>> HOW TO ENTER THE FREE RESOURCE LIBRARY <<

This resource library is open to everyone for free. All you need is the password to get in, which you can get by filling out the form below.

If you already have your password, enter the resource library here.

Julie

 

 

 

 

 

 

 

 

 

 

 

 

 

 

 

 

 

 

 

Black Friday Deals for Crafters

Black Friday Deals for Crafters

Black Friday is a great time to stock up on crafting supplies. Look for great deals on the high-priced items that help you to be more productive. Do you need a better cutter? Is there a Foil Press on your wish list? Or perhaps you need a more efficient die cutter/embosser to handle those very intricate dies.  Maybe you need a new computer or external hard drive. Do you need a new printer?

If you do not need a new machine, perhaps you need to stock up on consumable supplies for your crafting projects. Is you stash of paper or vinyl, or HTV dwindling? Do you have plenty of adhesives? Be sure to check your supply of blades and mats for your machines! There are lots of Black Friday Deals for Crafters that could save you money on your craft supplies.

Black Friday Deals for Crafters

Black Friday Deals for Crafters

Pazzles Inspiration Vue Cutter Best deal of the year for this machine! Don’t miss this best buy of the Black Friday Deals for Crafters!

Black Friday Deals for Crafters

Pazzles Inspiration Vue

Items on this page may contain affiliate links.

More Black Friday Deals for Crafters

Scan N Cut350 Get a great deal on the reliable version of this machine.

Scan N Cut DX This one is the latest Scan N Cut model with the auto blade.

Brother SNC Universal Pen Holder Works with older and newer Scan N Cut models.

Brother HL-L2300D Monochrome Laser Printer with Duplex Printing\

Amazon Basics Thermal Laminator Use for foiling in combination with a Monochrome Laser Printer. Print your design in B&W on a laser printer. Place foil over printed image. Place  design and foil between printer paper. Run through preheated laminator. Foil transfers to the printed design.

Scan N Cut Standard Blade For older machines – not for the DX models.

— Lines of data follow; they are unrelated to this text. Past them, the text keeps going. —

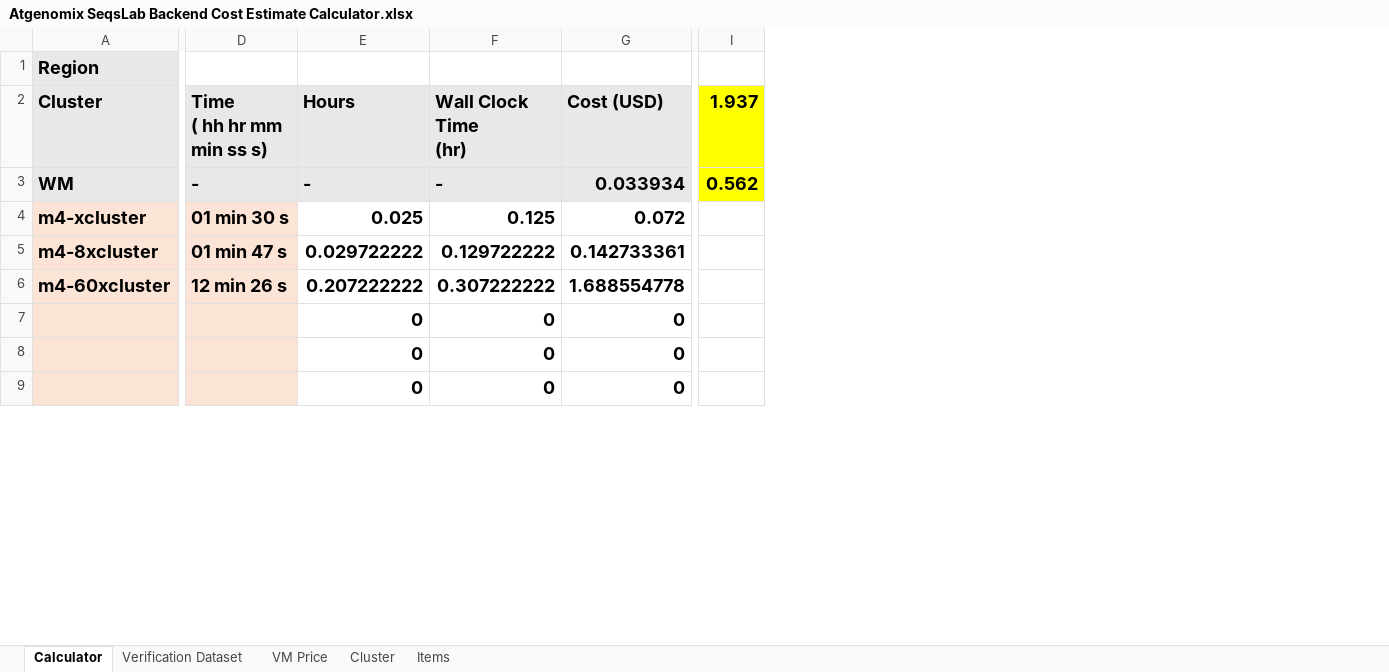
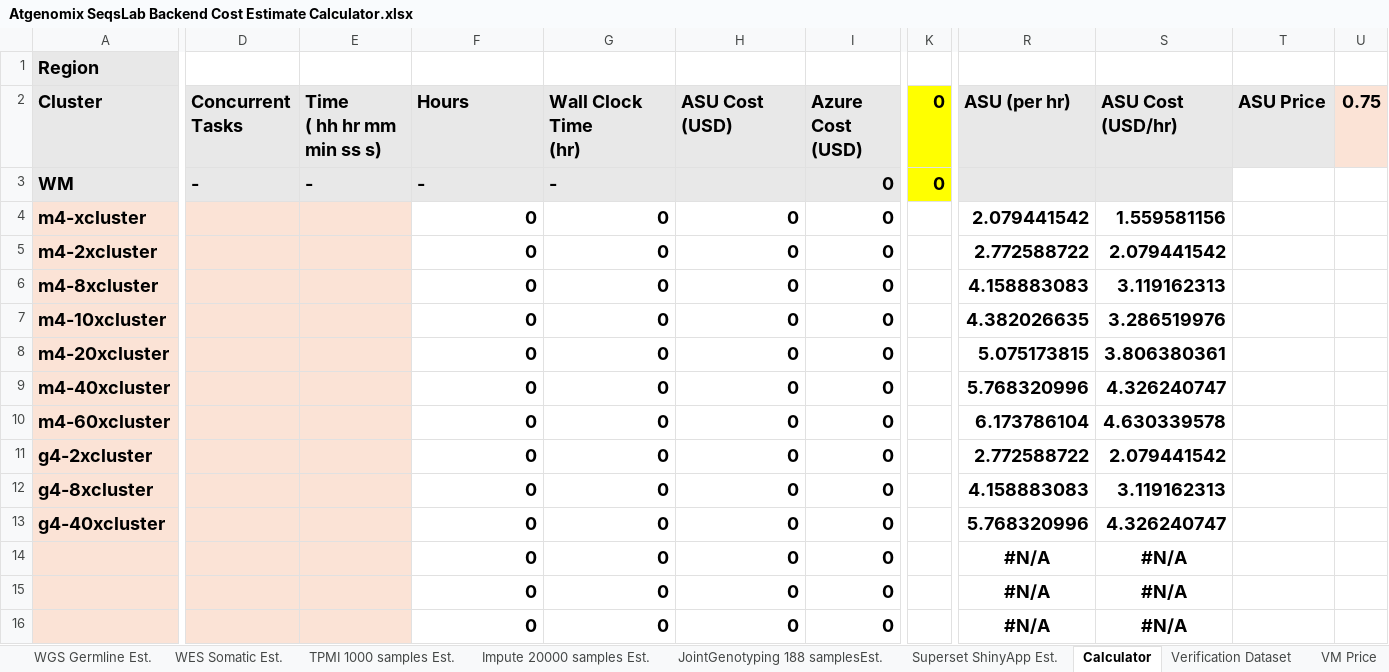
Before and after one commit to atgenomix/support, an Excel workbook: Atgenomix SeqsLab Backend Cost Estimate Calculator.xlsx, sheet Calculator, drawn as a sheet; only a part is shown, gaps mark what is left out; values as stored, in another font and other column widths than the file's, no borders; removed rows and columns are numbered as before the commit, all else as after; rows hold the shown columns only; the diff covers the shown part only; the diff names each change by its address in the sheet, - before the commit and + after, or states it on an @@ line.

```diff
--- a/Atgenomix SeqsLab Backend Cost Estimate Calculator.xlsx (sheet Calculator)
+++ b/Atgenomix SeqsLab Backend Cost Estimate Calculator.xlsx (sheet Calculator)
+sheet tab: WGS Germline Est.
+sheet tab: WES Somatic Est.
+sheet tab: TPMI 1000 samples Est.
+sheet tab: Impute 20000 samples Est.
+sheet tab: JointGenotyping 188 samplesEst.
+sheet tab: Superset ShinyApp Est.
+column D (Concurrent Tasks), row 3: -
+column I (Azure Cost (USD)), rows 3-4: 0 | 0; row 6: 0; row 10: 0; rows 14-16: all 0
-column I (1.937), row 3: 0.562
+column K (0), row 3: 0
+column R (ASU (per hr)), row 4: 2.079441542; row 6: 4.158883083; row 10: 6.173786104; rows 14-16: all #N/A
+column S (ASU Cost (USD/hr)), row 4: 1.559581156; row 6: 3.119162313; row 10: 4.630339578; rows 14-16: all #N/A
+column T (ASU Price), empty
+column U (0.75), empty
-H2: Cost (USD)
+H2: ASU Cost (USD)
-H3 (ASU Cost (USD)): 0.033934
+H3 (ASU Cost (USD)): (empty)
-E4 (Time ( hh hr mm min ss s)): 01 min 30 s
+E4 (Time ( hh hr mm min ss s)): (empty)
-F4 (Hours): 0.025
+F4 (Hours): 0
-G4 (Wall Clock Time (hr)): 0.125
+G4 (Wall Clock Time (hr)): 0
-H4 (ASU Cost (USD)): 0.072
+H4 (ASU Cost (USD)): 0
+row 5: m4-2xcluster |  |  | 0 | 0 | 0 | 0 |  | 2.772588722 | 2.079441542
-E6 (Time ( hh hr mm min ss s)): 01 min 47 s
+E6 (Time ( hh hr mm min ss s)): (empty)
-F6 (Hours): 0.029722222
+F6 (Hours): 0
-G6 (Wall Clock Time (hr)): 0.129722222
+G6 (Wall Clock Time (hr)): 0
-H6 (ASU Cost (USD)): 0.142733361
+H6 (ASU Cost (USD)): 0
+row 7: m4-10xcluster |  |  | 0 | 0 | 0 | 0 |  | 4.382026635 | 3.286519976
+row 8: m4-20xcluster |  |  | 0 | 0 | 0 | 0 |  | 5.075173815 | 3.806380361
+row 9: m4-40xcluster |  |  | 0 | 0 | 0 | 0 |  | 5.768320996 | 4.326240747
-E10 (Time ( hh hr mm min ss s)): 12 min 26 s
+E10 (Time ( hh hr mm min ss s)): (empty)
-F10 (Hours): 0.207222222
+F10 (Hours): 0
-G10 (Wall Clock Time (hr)): 0.307222222
+G10 (Wall Clock Time (hr)): 0
-H10 (ASU Cost (USD)): 1.688554778
+H10 (ASU Cost (USD)): 0
+row 11: g4-2xcluster |  |  | 0 | 0 | 0 | 0 |  | 2.772588722 | 2.079441542
+row 12: g4-8xcluster |  |  | 0 | 0 | 0 | 0 |  | 4.158883083 | 3.119162313
+row 13: g4-40xcluster |  |  | 0 | 0 | 0 | 0 |  | 5.768320996 | 4.326240747
```
Also changed, not shown: 1 added row, 8 removed rows and 1 edited cell elsewhere in this sheet, sheet Verification Dataset, sheet Cluster, sheet VM Price, formulas that keep their value.
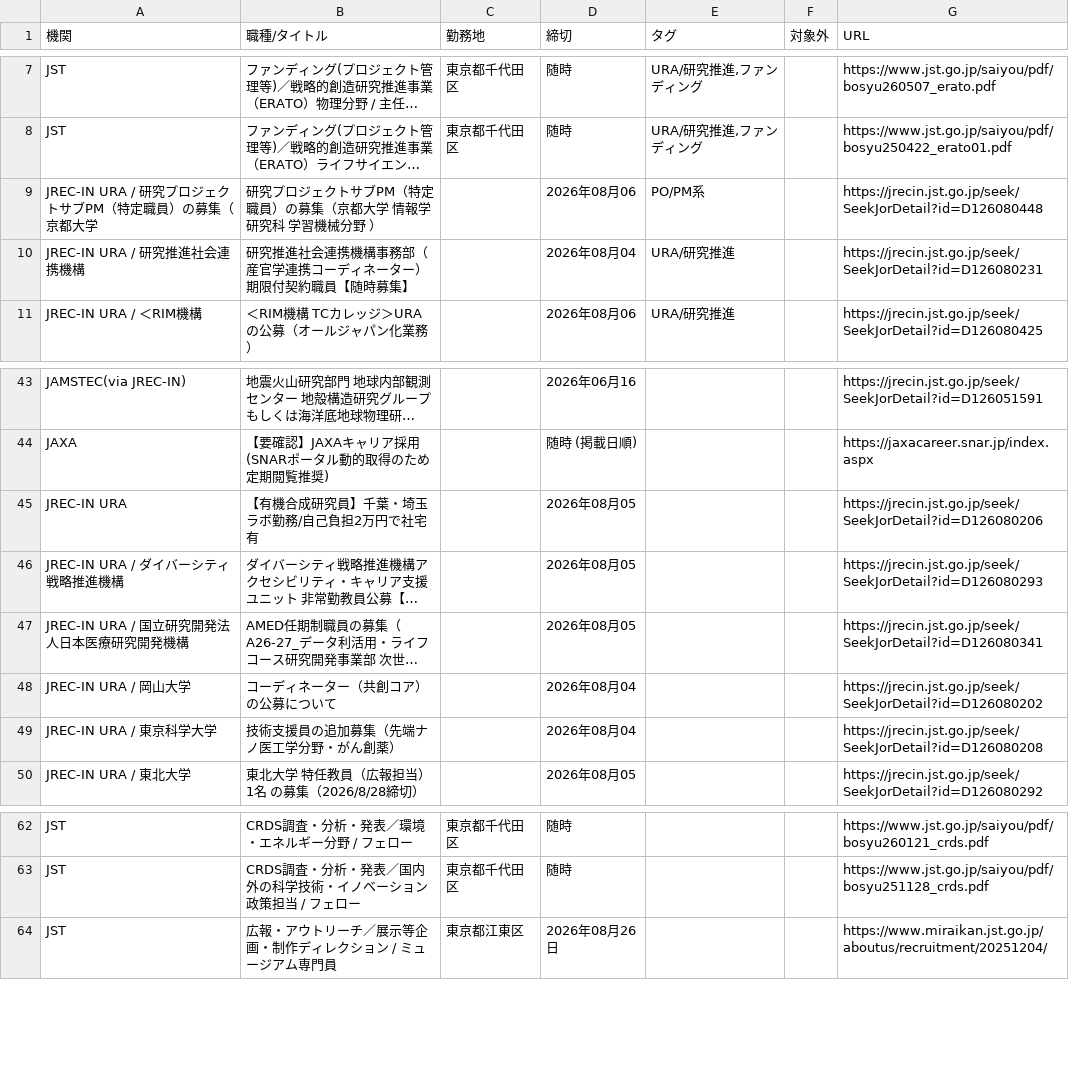
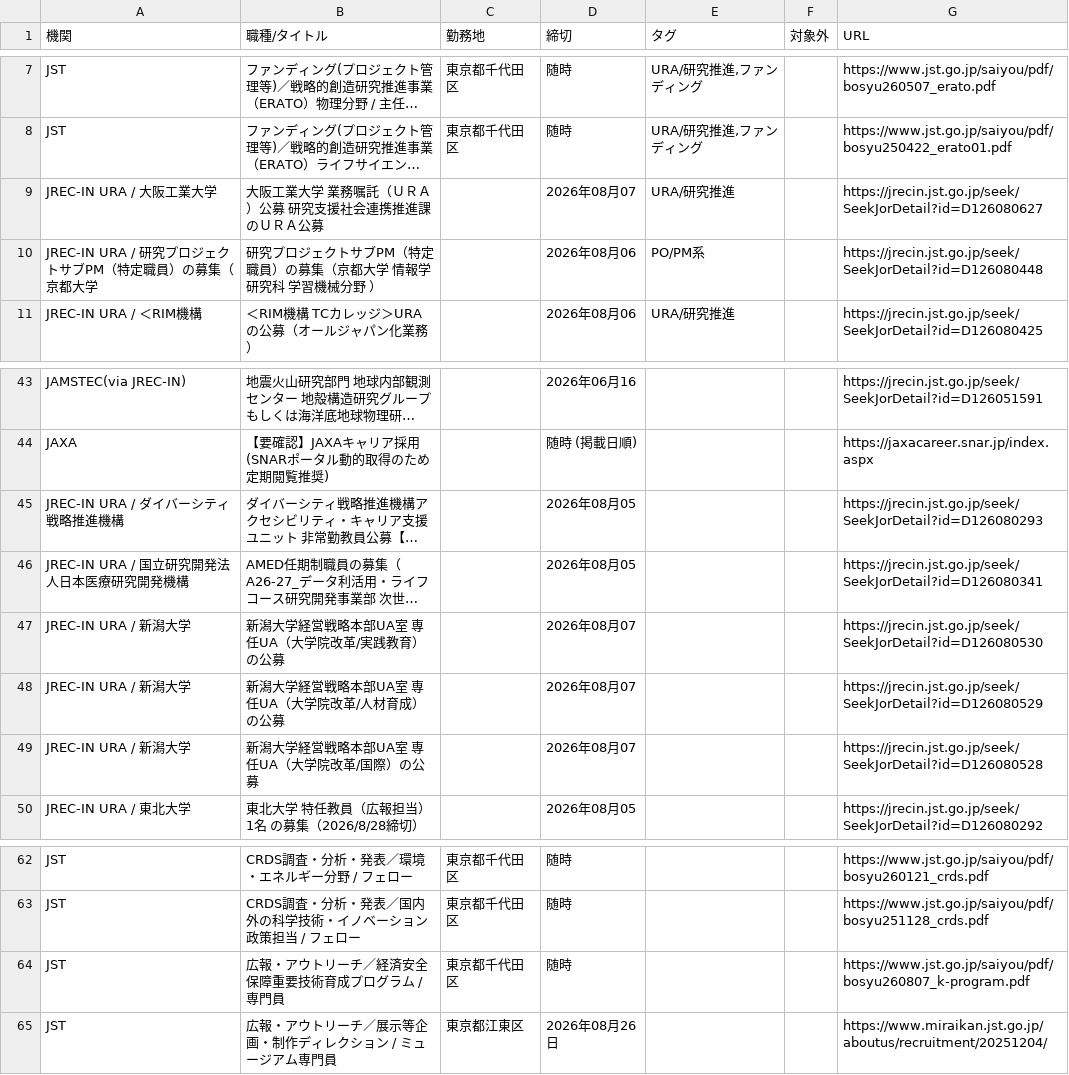
Before and after one commit to isamutanakagm-ui/Funding-Watcher, a CSV file: docs/recruitments_2026-08-07.csv, drawn as a sheet; only a part is shown, gaps mark what is left out; long unchanged cells end in …; removed rows and columns are numbered as before the commit, all else as after; the diff names each change by its address in the sheet, - before the commit and + after, or states it on an @@ line.

```diff
--- a/docs/recruitments_2026-08-07.csv
+++ b/docs/recruitments_2026-08-07.csv
+row 9: JREC-IN URA / 大阪工業大学 | 大阪工業大学 業務嘱託（ＵＲＡ）公募 研究支援社会連携推進課のＵＲＡ公募 |  | 2026年08月07 | URA/研究推進 |  | https://jrecin.jst.go.jp/seek/SeekJorDetail?id=D126080627
-row 10: JREC-IN URA / 研究推進社会連携機構 | 研究推進社会連携機構事務部（産官学連携コーディネーター）期限付契約職員【随時募集】 |  | 2026年08月04 | URA/研究推進 |  | https://jrecin.jst.go.jp/seek/SeekJorDetail?id=D126080231
-row 45: JREC-IN URA | 【有機合成研究員】千葉・埼玉ラボ勤務/自己負担2万円で社宅有 |  | 2026年08月05 |  |  | https://jrecin.jst.go.jp/seek/SeekJorDetail?id=D126080206
-row 48: JREC-IN URA / 岡山大学 | コーディネーター（共創コア）の公募について |  | 2026年08月04 |  |  | https://jrecin.jst.go.jp/seek/SeekJorDetail?id=D126080202
-row 49: JREC-IN URA / 東京科学大学 | 技術支援員の追加募集（先端ナノ医工学分野・がん創薬） |  | 2026年08月04 |  |  | https://jrecin.jst.go.jp/seek/SeekJorDetail?id=D126080208
+row 47: JREC-IN URA / 新潟大学 | 新潟大学経営戦略本部UA室 専任UA（大学院改革/実践教育）の公募 |  | 2026年08月07 |  |  | https://jrecin.jst.go.jp/seek/SeekJorDetail?id=D126080530
+row 48: JREC-IN URA / 新潟大学 | 新潟大学経営戦略本部UA室 専任UA（大学院改革/人材育成）の公募 |  | 2026年08月07 |  |  | https://jrecin.jst.go.jp/seek/SeekJorDetail?id=D126080529
+row 49: JREC-IN URA / 新潟大学 | 新潟大学経営戦略本部UA室 専任UA（大学院改革/国際）の公募 |  | 2026年08月07 |  |  | https://jrecin.jst.go.jp/seek/SeekJorDetail?id=D126080528
+row 64: JST | 広報・アウトリーチ／経済安全保障重要技術育成プログラム / 専門員 | 東京都千代田区 | 随時 |  |  | https://www.jst.go.jp/saiyou/pdf/bosyu260807_k-program.pdf
```
Also changed, not shown: output/recruitments_2026-08-07.csv, 6 other files.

Scan N Cut Standard Mat Fold older machines- not for the DX models.

Online Activation Card for Scan N Cut for WiFi connection DX models do not need this, as WiFi is built in on the DX machines.

Silhouette Cameo 3  Check the Silhouette Online store from your free Silhouette Studio software for the best deals of the year on cutting designs.

Cricut Maker

Mint Cricut Explore Air 2 

New Cricut Easy Press 2 Now in three different sizes. Heats to 400 degrees quickly.

Cricut Easy Press Mat  

Cuttlebug by Cricut

Cricut Bright Pad

Ultimate Fine Point Pen by Cricut  Set Assorted

Stamp set

Prismacolor pastel color sticks

Prismacolor colored pencils

Sizzix Extended Cutting Plates

Super Doodle 50 Gel Pens Set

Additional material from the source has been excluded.